(Beginning of Material provided)

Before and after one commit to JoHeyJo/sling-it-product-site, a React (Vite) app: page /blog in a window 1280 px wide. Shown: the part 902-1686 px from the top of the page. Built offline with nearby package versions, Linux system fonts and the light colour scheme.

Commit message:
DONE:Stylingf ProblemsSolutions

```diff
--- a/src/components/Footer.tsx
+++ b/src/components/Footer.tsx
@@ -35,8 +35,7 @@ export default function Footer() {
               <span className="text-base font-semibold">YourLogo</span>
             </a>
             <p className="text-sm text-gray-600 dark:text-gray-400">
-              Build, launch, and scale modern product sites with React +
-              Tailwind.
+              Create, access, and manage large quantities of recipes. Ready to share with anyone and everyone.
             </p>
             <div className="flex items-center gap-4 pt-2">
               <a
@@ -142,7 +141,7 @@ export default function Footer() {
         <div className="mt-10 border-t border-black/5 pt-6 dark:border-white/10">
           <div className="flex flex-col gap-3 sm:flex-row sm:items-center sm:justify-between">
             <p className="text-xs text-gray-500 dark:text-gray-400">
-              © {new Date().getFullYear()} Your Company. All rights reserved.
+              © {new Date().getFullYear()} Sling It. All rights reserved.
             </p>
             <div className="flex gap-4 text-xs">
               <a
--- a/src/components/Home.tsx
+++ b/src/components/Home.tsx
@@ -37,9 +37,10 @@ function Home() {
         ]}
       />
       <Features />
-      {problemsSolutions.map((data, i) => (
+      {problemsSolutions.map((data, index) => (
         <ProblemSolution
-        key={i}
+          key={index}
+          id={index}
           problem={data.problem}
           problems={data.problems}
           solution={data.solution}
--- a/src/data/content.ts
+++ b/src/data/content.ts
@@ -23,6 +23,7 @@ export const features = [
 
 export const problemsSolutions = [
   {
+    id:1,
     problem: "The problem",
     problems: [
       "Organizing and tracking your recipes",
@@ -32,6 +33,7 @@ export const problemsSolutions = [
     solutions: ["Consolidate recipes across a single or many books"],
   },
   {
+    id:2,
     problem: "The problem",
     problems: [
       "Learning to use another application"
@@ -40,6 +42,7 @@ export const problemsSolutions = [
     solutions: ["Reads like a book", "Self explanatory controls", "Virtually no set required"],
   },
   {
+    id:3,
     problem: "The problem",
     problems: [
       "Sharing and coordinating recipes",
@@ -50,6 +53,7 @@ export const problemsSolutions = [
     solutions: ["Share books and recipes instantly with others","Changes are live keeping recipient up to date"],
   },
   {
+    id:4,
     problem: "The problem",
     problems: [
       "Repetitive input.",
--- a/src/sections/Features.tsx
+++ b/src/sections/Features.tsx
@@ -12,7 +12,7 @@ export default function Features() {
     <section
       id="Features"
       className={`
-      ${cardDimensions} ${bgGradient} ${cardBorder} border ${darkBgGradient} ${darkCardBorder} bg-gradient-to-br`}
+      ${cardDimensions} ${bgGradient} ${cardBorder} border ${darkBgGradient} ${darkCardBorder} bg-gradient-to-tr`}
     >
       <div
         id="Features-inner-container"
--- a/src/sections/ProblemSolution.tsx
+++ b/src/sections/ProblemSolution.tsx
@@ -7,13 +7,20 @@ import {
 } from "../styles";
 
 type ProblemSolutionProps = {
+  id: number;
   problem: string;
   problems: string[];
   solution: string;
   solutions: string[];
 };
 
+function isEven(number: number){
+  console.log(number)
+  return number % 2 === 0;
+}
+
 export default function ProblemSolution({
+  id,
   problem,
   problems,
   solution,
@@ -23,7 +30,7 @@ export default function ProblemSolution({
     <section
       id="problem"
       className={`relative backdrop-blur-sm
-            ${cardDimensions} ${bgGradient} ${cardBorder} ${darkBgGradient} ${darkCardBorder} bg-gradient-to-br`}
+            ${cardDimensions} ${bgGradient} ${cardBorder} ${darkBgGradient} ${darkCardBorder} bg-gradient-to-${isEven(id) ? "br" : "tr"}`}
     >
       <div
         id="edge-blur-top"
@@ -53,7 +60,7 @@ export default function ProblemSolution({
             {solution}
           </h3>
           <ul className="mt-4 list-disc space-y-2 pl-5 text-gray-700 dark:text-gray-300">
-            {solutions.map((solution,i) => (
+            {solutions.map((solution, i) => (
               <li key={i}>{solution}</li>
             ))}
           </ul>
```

(End of Material provided)

**What you are asked to do:** State only the number of lines in these entries that contain "flex".

**Written solution:** 3